Microsoft made a "technical error" while hijacking someones else's network

Microsoft admitted Tuesday it made a technical error after it commandeered part of an Internet service’s network in order to shut down a botnet, but the Nevada-based company says its services are still down. A federal court in Reno granted Microsoft an ex-parte restraining order that allowed it to take control of 22 domains run by No-IP, a DNS provider owned by Vitalwerks, which was served the order on Monday. Microsoft alleged the domains were being abused by cybercriminals to manage and distribute malware. It was the tenth time Microsoft has turned to the courts to take sweeping action against botnets, or networks of hacked computers. Although No-IP was not accused of wrongdoing, Microsoft maintained the company had not done enough to stop abuse on its networks. Microsoft’s intention by seizing the domains was to block only the computers using No-IP’s services that were being used as part of a botnet.

Earlier today, we wrote about a ridiculous situation in which Microsoft was able to convince a judge to let it seize a bunch of popular domains from No-IP.com, the popular dynamic DNS provider, routing all their traffic through Microsoft servers, which were unable to handle the load, taking down a whole bunch of websites.
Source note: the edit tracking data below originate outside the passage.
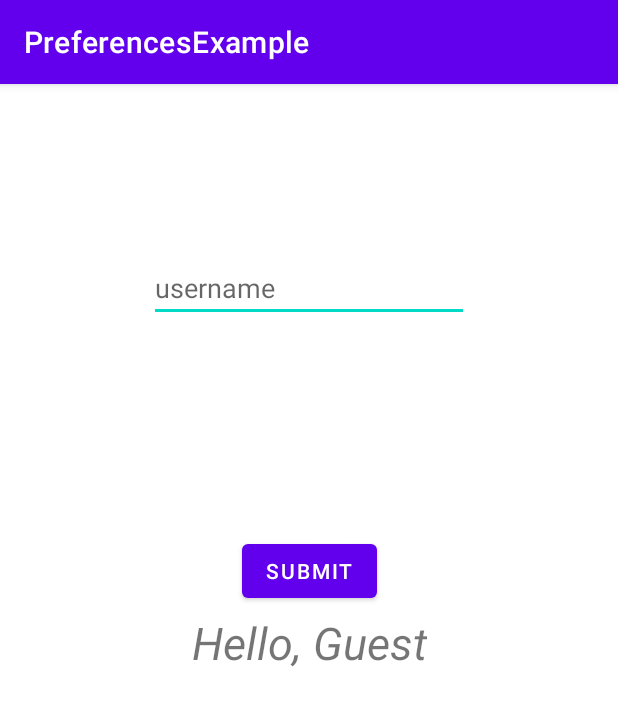
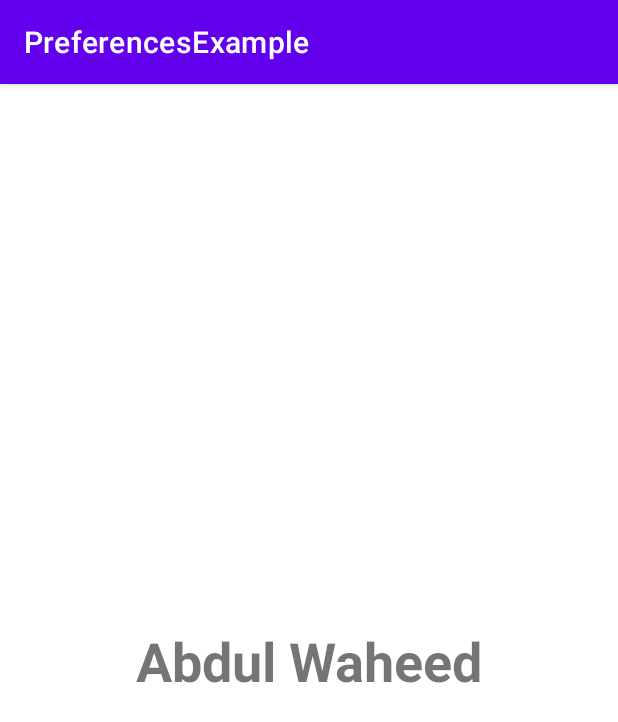
Before and after one commit to abdulwaheed-dev/preference-example-android-kotlin, an Android app: the screen it shows after launch (MainActivity before the commit, userScreen after it), after a tap on "SUBMIT", on a phone screen of 412 x 824 dp. Shown: the top 722 px of the screen. Run offline under Robolectric (Android 15) with nearby library versions, the phone set to English and light mode, and no system bars.

Commit message:
explicit intent example

```diff
--- a/app/src/main/java/com/example/preferencesexample/MainActivity.kt
+++ b/app/src/main/java/com/example/preferencesexample/MainActivity.kt
@@ -1,5 +1,6 @@
 package com.example.preferencesexample
 
+import android.content.Intent
 import android.content.SharedPreferences
 import androidx.appcompat.app.AppCompatActivity
 import android.os.Bundle
@@ -35,5 +36,18 @@ class MainActivity : AppCompatActivity() {
 
         editor.putString("username",username)
         editor.commit()
+        //editor.apply()
+
+        //Starting Main Activity
+        //Explicit Intent - Steps
+
+        //1- Object of Intent
+        val intent : Intent = Intent(this, userScreen::class.java)
+
+        intent.putExtra("username","Abdul Waheed")
+        //intent.putExtra("id",)
+
+        //2- start activity
+        startActivity(intent)
     }
 }
--- /dev/null
+++ b/app/src/main/java/com/example/preferencesexample/userScreen.kt
@@ -0,0 +1,18 @@
+package com.example.preferencesexample
+
+import androidx.appcompat.app.AppCompatActivity
+import android.os.Bundle
+import android.widget.TextView
+
+class userScreen : AppCompatActivity() {
+    override fun onCreate(savedInstanceState: Bundle?) {
+        super.onCreate(savedInstanceState)
+        setContentView(R.layout.activity_user_screen)
+
+        var intent = getIntent()
+
+        var label = findViewById<TextView>(R.id.textView)
+        label.text = intent.getStringExtra("username")
+
+    }
+}
--- /dev/null
+++ b/app/src/main/res/layout/activity_user_screen.xml
@@ -0,0 +1,20 @@
+<?xml version="1.0" encoding="utf-8"?>
+<androidx.constraintlayout.widget.ConstraintLayout xmlns:android="http://schemas.android.com/apk/res/android"
+    xmlns:app="http://schemas.android.com/apk/res-auto"
+    xmlns:tools="http://schemas.android.com/tools"
+    android:layout_width="match_parent"
+    android:layout_height="match_parent"
+    tools:context=".userScreen">
+
+    <TextView
+        android:id="@+id/textView"
+        android:layout_width="wrap_content"
+        android:layout_height="wrap_content"
+        android:text="Hello, User"
+        android:textSize="36sp"
+        android:textStyle="bold"
+        app:layout_constraintBottom_toBottomOf="parent"
+        app:layout_constraintEnd_toEndOf="parent"
+        app:layout_constraintStart_toStartOf="parent"
+        app:layout_constraintTop_toTopOf="parent" />
+</androidx.constraintlayout.widget.ConstraintLayout>
```
Also changed, not shown: app/src/main/AndroidManifest.xml (+5 -3 lines), app/src/main/java/com/example/preferencesexample/MainActivity2.kt (added, +11 -0 lines), app/src/main/res/layout/activity_main2.xml (added, +9 -0 lines).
Microsoft claimed that this was all part of a process of going after a few malware providers, though No-IP points out that Microsoft could have easily contacted them and the company’s fraud and abuse team would have cut off those malware providers. A little while ago, Microsoft PR emailed over the following, somewhat questionable claim from David Finn, the company’s Executive Director and Associate General Counsel, Digital Crimes Unit, in which he claims that all of that collateral damage was merely a “technical error” and it’s all good now: “Yesterday morning, Microsoft took steps to disrupt a cyber-attack that surreptitiously installed malware on millions of devices without their owners’ knowledge through the abuse of No-IP, an Internet solutions service. Due to a technical error, however, some customers whose devices were not infected by the malware experienced a temporary loss of service. As of 6 a.m. Pacific time today, all service was restored. We regret any inconvenience these customers experienced.”

Read full article

Comments

Comments »

No comments yet.

Name (required)

E-mail (required - never shown publicly)

Web-site

Your Comment